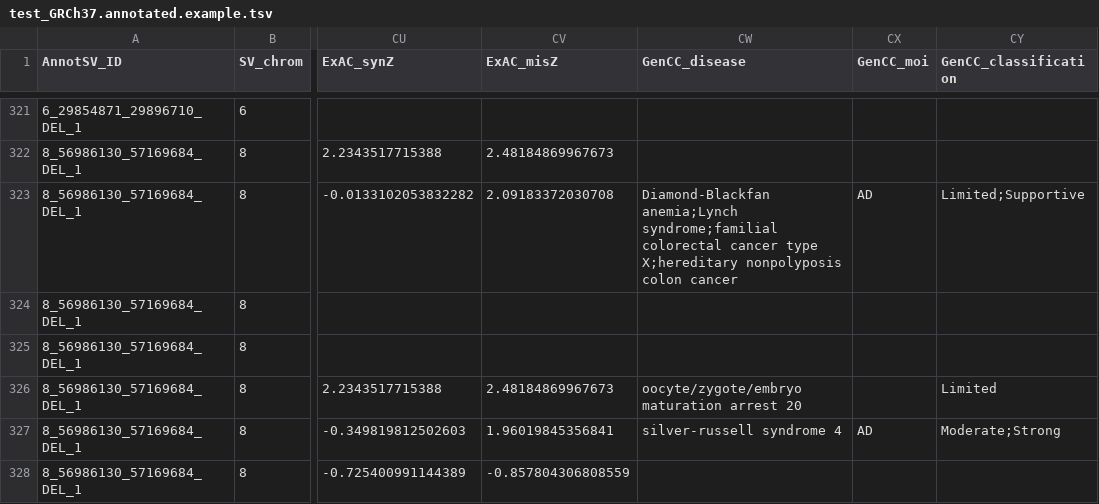
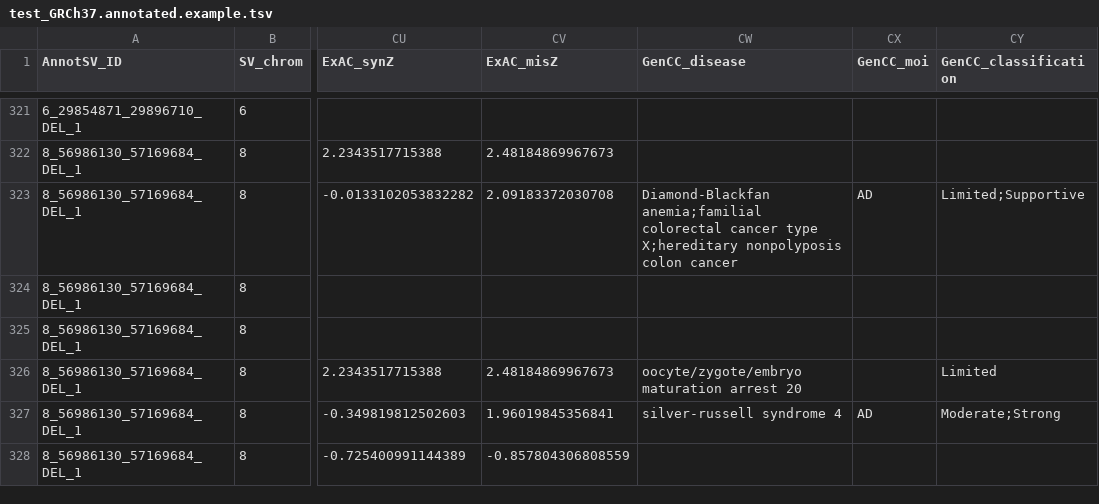
Before and after one commit to lgmgeo/AnnotSV, a TSV file: share/doc/AnnotSV/Example/test_GRCh37.annotated.example.tsv, drawn as a sheet; only a part is shown, gaps mark what is left out; the diff covers the shown part only; the diff names each change by its address in the sheet, - before the commit and + after, or states it on an @@ line.

```diff
--- a/share/doc/AnnotSV/Example/test_GRCh37.annotated.example.tsv
+++ b/share/doc/AnnotSV/Example/test_GRCh37.annotated.example.tsv
-CW323 (GenCC_disease): Diamond-Blackfan anemia;Lynch syndrome;familial colorectal cancer…
+CW323 (GenCC_disease): Diamond-Blackfan anemia;familial colorectal cancer…
```
Also changed, not shown: 10 edited cells elsewhere in this file, 39 other files.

-------------------------

* _Task instructions_: Taking each record in turn, retype it exactly and drop any picture.

* _Exercise result_:
Before and after one commit to lgmgeo/AnnotSV, a TSV file: share/doc/AnnotSV/Example/test_GRCh37.annotated.example.tsv, drawn as a sheet; only a part is shown, gaps mark what is left out; the diff covers the shown part only; the diff names each change by its address in the sheet, - before the commit and + after, or states it on an @@ line.

```diff
--- a/share/doc/AnnotSV/Example/test_GRCh37.annotated.example.tsv
+++ b/share/doc/AnnotSV/Example/test_GRCh37.annotated.example.tsv
-CW323 (GenCC_disease): Diamond-Blackfan anemia;Lynch syndrome;familial colorectal cancer…
+CW323 (GenCC_disease): Diamond-Blackfan anemia;familial colorectal cancer…
```
Also changed, not shown: 10 edited cells elsewhere in this file, 39 other files.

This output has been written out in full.